Copy the data exactly. Images are to be left out.

Collected data entries
● ● ● ● ● ● ●

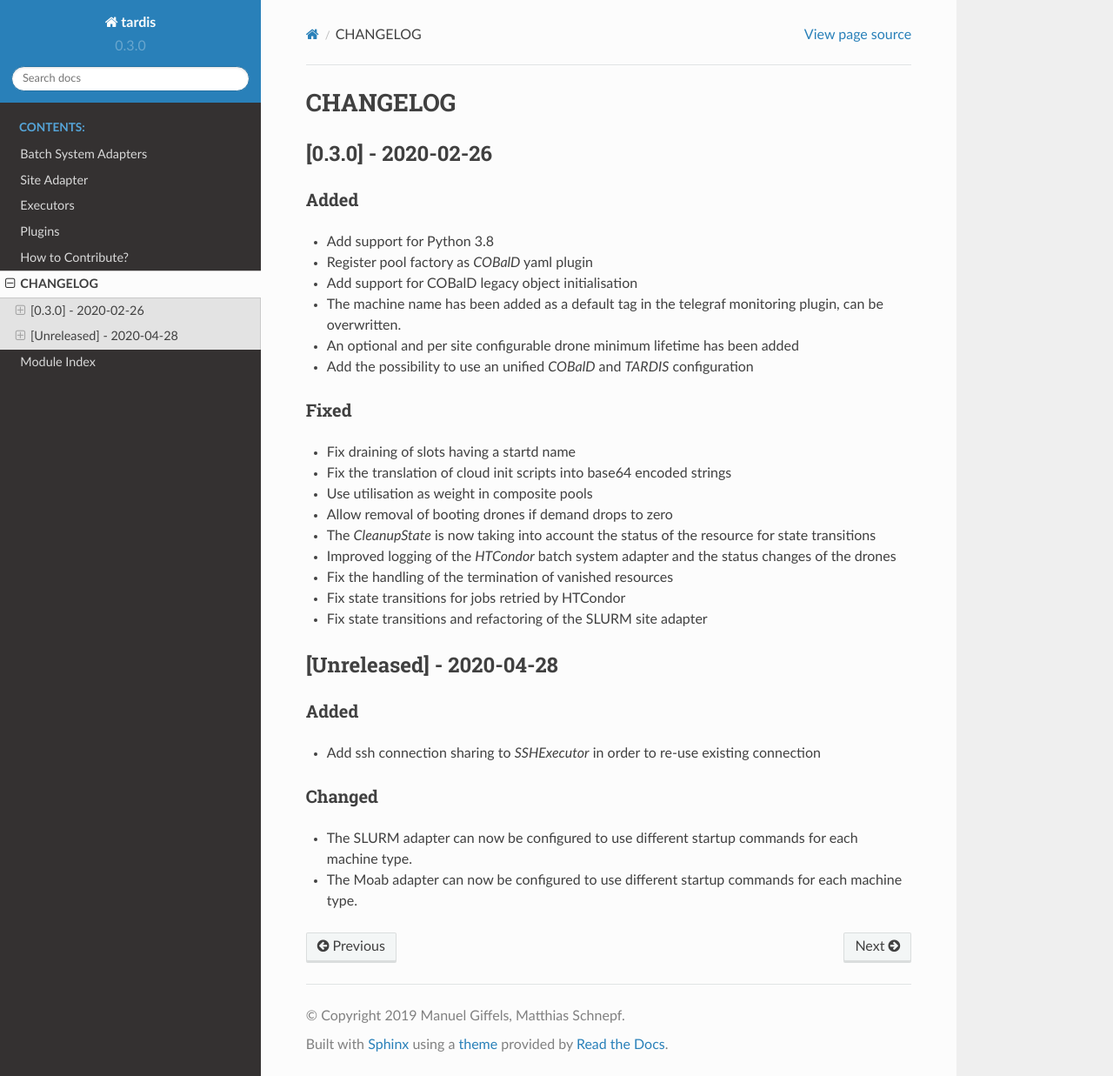
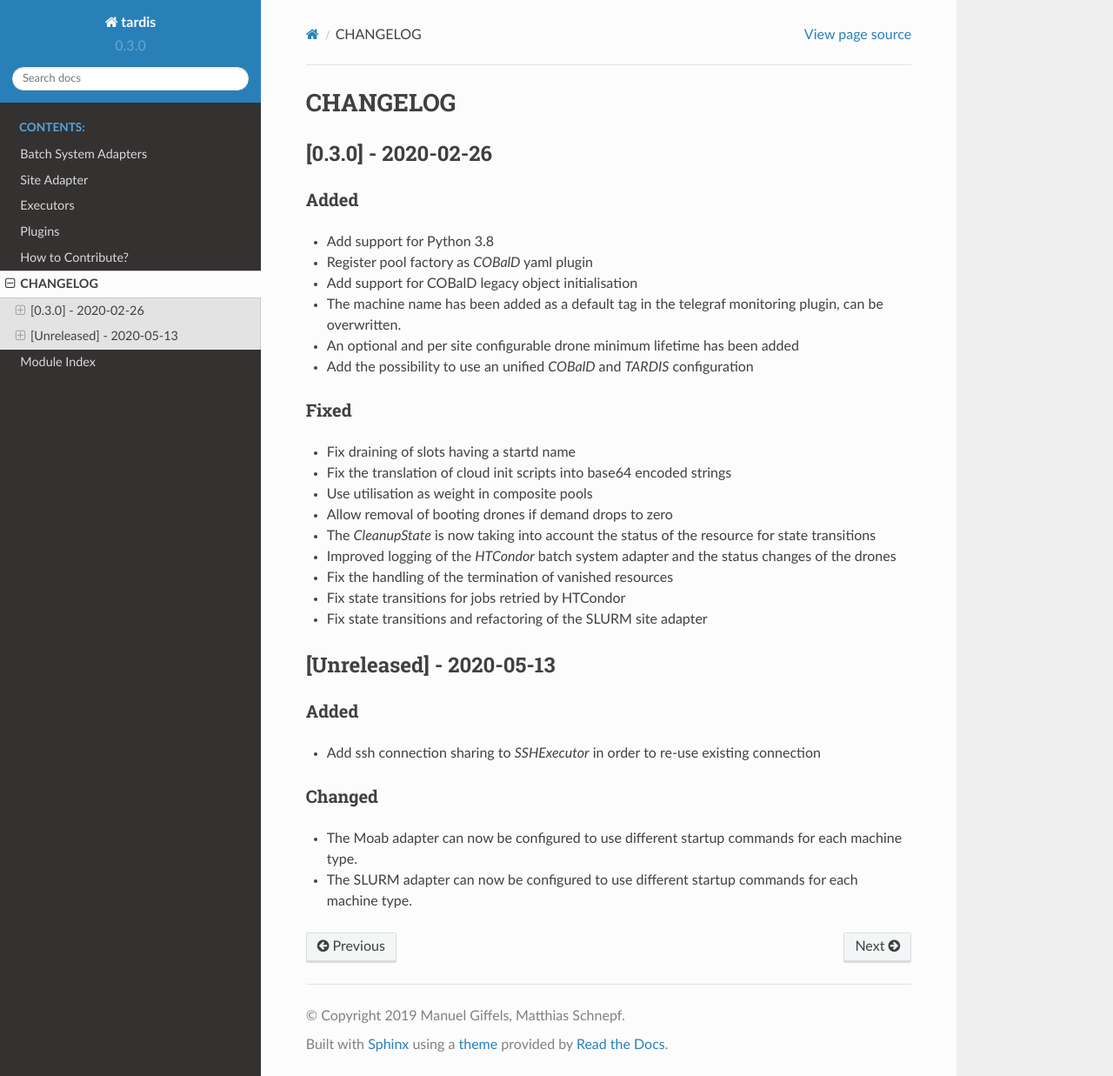
Before and after one commit to MatterMiners/tardis, a Sphinx documentation site: the page built from docs/source/changelog.rst, in a window 1280 px wide and 1237 px high. Shown: the whole window at 87% size. Built offline with Sphinx 7.4.7 and the Read the Docs theme 2.0.0, drawn with Linux system fonts in a browser that asks for light colours.

Commit message:
Update contributors and changelog

```diff
--- a/docs/source/changelog.rst
+++ b/docs/source/changelog.rst
@@ -1,5 +1,5 @@
-.. Created by changelog.py at 2020-04-28, command
-   '/Users/giffler/.cache/pre-commit/repont7o94ca/py_env-python3.7/bin/changelog docs/source/changes compile --output=docs/source/changelog.rst'
+.. Created by changelog.py at 2020-05-13, command
+   '/Users/giffler/.cache/pre-commit/repont7o94ca/py_env-default/bin/changelog docs/source/changes compile --output=docs/source/changelog.rst'
    based on the format of 'https://keepachangelog.com/'
 
 #########
@@ -32,7 +32,7 @@ Fixed
 * Fix state transitions for jobs retried by HTCondor
 * Fix state transitions and refactoring of the SLURM site adapter
 
-[Unreleased] - 2020-04-28
+[Unreleased] - 2020-05-13
 =========================
 
 Added
@@ -43,5 +43,5 @@ Added
 Changed
 -------
 
+* The Moab adapter can now be configured to use different startup commands for each machine type.
 * The SLURM adapter can now be configured to use different startup commands for each machine type.
-* The Moab adapter can now be configured to use different startup commands for each machine type.
```
Also changed, not shown: 1 other file.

● ● ● ● ● ● ●

Response for this exercise:
Before and after one commit to MatterMiners/tardis, a Sphinx documentation site: the page built from docs/source/changelog.rst, in a window 1280 px wide and 1237 px high. Shown: the whole window at 87% size. Built offline with Sphinx 7.4.7 and the Read the Docs theme 2.0.0, drawn with Linux system fonts in a browser that asks for light colours.

Commit message:
Update contributors and changelog

```diff
--- a/docs/source/changelog.rst
+++ b/docs/source/changelog.rst
@@ -1,5 +1,5 @@
-.. Created by changelog.py at 2020-04-28, command
-   '/Users/giffler/.cache/pre-commit/repont7o94ca/py_env-python3.7/bin/changelog docs/source/changes compile --output=docs/source/changelog.rst'
+.. Created by changelog.py at 2020-05-13, command
+   '/Users/giffler/.cache/pre-commit/repont7o94ca/py_env-default/bin/changelog docs/source/changes compile --output=docs/source/changelog.rst'
    based on the format of 'https://keepachangelog.com/'
 
 #########
@@ -32,7 +32,7 @@ Fixed
 * Fix state transitions for jobs retried by HTCondor
 * Fix state transitions and refactoring of the SLURM site adapter
 
-[Unreleased] - 2020-04-28
+[Unreleased] - 2020-05-13
 =========================
 
 Added
@@ -43,5 +43,5 @@ Added
 Changed
 -------
 
+* The Moab adapter can now be configured to use different startup commands for each machine type.
 * The SLURM adapter can now be configured to use different startup commands for each machine type.
-* The Moab adapter can now be configured to use different startup commands for each machine type.
```
Also changed, not shown: 1 other file.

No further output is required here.